What is being asked: All lines of the records below that contain the word "PizzaIte" must be listed.

Supplied records:
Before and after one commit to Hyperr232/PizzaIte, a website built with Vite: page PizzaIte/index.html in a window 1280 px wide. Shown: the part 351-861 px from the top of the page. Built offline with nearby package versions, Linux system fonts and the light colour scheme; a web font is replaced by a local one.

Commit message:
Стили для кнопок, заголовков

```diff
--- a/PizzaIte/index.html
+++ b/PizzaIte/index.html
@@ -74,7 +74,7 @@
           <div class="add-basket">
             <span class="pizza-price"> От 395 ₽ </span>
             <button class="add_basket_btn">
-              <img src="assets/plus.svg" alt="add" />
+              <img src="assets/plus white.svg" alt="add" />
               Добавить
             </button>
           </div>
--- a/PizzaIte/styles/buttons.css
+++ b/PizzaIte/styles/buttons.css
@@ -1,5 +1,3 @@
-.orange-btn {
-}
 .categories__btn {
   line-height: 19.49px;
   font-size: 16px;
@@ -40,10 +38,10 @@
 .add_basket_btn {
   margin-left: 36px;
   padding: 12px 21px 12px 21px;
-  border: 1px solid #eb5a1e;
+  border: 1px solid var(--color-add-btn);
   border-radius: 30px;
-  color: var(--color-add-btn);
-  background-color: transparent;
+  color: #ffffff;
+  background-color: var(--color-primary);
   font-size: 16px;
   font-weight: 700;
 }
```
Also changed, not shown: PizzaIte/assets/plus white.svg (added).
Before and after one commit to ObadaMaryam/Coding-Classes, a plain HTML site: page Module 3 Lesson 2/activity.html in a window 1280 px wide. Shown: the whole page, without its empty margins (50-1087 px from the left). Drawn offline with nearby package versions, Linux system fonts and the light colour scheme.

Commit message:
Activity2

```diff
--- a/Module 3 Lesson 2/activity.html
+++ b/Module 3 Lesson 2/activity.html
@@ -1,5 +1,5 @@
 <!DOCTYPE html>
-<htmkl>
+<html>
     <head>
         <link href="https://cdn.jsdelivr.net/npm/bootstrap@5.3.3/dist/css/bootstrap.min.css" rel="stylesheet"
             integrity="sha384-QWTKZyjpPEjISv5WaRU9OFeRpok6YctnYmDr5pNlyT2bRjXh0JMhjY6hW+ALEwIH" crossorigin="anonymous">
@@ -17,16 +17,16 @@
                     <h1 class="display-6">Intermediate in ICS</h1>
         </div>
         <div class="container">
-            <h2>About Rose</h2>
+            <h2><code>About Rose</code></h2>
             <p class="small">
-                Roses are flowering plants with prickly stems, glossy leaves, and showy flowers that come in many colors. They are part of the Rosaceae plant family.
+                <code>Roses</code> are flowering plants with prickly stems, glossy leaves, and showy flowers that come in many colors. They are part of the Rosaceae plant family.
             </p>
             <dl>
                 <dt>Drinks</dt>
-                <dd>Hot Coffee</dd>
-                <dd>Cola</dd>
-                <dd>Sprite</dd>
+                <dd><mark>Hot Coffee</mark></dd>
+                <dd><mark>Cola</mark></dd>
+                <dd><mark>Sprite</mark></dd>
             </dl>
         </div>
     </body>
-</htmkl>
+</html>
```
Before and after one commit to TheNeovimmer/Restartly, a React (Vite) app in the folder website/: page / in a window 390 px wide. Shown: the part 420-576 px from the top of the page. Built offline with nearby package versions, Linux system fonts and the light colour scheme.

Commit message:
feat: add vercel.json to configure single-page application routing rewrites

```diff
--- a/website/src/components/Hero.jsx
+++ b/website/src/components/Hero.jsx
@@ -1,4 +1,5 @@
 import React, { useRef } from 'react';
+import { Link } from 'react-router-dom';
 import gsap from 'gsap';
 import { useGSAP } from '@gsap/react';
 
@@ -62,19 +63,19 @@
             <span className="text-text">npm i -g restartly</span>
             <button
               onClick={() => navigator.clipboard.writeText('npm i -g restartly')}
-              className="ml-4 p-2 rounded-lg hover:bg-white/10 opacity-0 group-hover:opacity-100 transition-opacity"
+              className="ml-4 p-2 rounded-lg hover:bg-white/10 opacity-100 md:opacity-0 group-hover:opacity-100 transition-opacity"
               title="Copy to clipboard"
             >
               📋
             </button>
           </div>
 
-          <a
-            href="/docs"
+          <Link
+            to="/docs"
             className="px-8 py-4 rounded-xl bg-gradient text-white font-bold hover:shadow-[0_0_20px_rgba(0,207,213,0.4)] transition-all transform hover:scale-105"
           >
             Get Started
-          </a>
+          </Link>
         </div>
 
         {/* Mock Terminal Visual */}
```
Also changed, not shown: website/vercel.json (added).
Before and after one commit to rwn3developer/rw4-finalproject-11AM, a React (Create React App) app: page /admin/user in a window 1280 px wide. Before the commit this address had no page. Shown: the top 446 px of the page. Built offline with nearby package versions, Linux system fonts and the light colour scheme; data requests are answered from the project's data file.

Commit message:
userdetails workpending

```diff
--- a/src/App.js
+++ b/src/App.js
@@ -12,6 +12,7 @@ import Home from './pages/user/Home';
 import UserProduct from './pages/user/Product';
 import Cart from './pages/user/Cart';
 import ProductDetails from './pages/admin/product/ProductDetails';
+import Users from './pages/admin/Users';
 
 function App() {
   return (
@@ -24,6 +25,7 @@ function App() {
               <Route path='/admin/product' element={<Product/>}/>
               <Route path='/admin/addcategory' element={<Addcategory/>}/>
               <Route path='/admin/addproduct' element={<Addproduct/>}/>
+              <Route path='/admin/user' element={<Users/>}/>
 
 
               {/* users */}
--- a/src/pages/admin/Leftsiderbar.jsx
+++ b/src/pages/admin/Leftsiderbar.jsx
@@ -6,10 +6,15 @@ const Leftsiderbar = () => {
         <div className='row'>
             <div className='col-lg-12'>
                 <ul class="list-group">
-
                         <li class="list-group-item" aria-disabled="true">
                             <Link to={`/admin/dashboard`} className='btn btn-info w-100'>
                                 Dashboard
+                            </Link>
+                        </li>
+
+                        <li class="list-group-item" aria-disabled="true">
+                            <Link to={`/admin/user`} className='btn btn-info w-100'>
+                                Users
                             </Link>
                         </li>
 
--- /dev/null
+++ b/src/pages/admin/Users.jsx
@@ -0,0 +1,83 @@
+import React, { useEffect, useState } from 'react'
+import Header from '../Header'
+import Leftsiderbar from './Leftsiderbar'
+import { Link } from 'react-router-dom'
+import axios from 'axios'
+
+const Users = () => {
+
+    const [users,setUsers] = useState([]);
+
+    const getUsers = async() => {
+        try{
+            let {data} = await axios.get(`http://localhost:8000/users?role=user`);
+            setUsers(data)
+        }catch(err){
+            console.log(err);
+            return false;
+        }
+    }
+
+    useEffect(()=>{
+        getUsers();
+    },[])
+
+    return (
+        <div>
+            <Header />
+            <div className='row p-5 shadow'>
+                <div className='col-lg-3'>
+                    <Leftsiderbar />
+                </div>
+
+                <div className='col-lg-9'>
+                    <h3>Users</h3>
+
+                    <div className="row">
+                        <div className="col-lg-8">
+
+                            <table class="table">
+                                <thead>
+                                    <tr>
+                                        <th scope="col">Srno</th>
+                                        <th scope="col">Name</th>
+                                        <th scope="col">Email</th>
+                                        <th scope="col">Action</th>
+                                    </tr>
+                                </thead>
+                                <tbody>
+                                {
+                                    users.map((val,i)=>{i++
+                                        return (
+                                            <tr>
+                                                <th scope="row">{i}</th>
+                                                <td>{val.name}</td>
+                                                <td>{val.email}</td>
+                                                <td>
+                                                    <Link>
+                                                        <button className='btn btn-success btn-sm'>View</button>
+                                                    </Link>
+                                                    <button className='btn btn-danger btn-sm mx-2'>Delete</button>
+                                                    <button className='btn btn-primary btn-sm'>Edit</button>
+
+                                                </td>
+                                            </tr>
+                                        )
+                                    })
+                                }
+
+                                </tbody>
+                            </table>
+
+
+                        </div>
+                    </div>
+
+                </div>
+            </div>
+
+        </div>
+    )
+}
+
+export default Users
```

Answer space:
Before and after one commit to Hyperr232/PizzaIte, a website built with Vite: page PizzaIte/index.html in a window 1280 px wide. Shown: the part 351-861 px from the top of the page. Built offline with nearby package versions, Linux system fonts and the light colour scheme; a web font is replaced by a local one.
--- a/PizzaIte/index.html
+++ b/PizzaIte/index.html
--- a/PizzaIte/styles/buttons.css
+++ b/PizzaIte/styles/buttons.css
Also changed, not shown: PizzaIte/assets/plus white.svg (added).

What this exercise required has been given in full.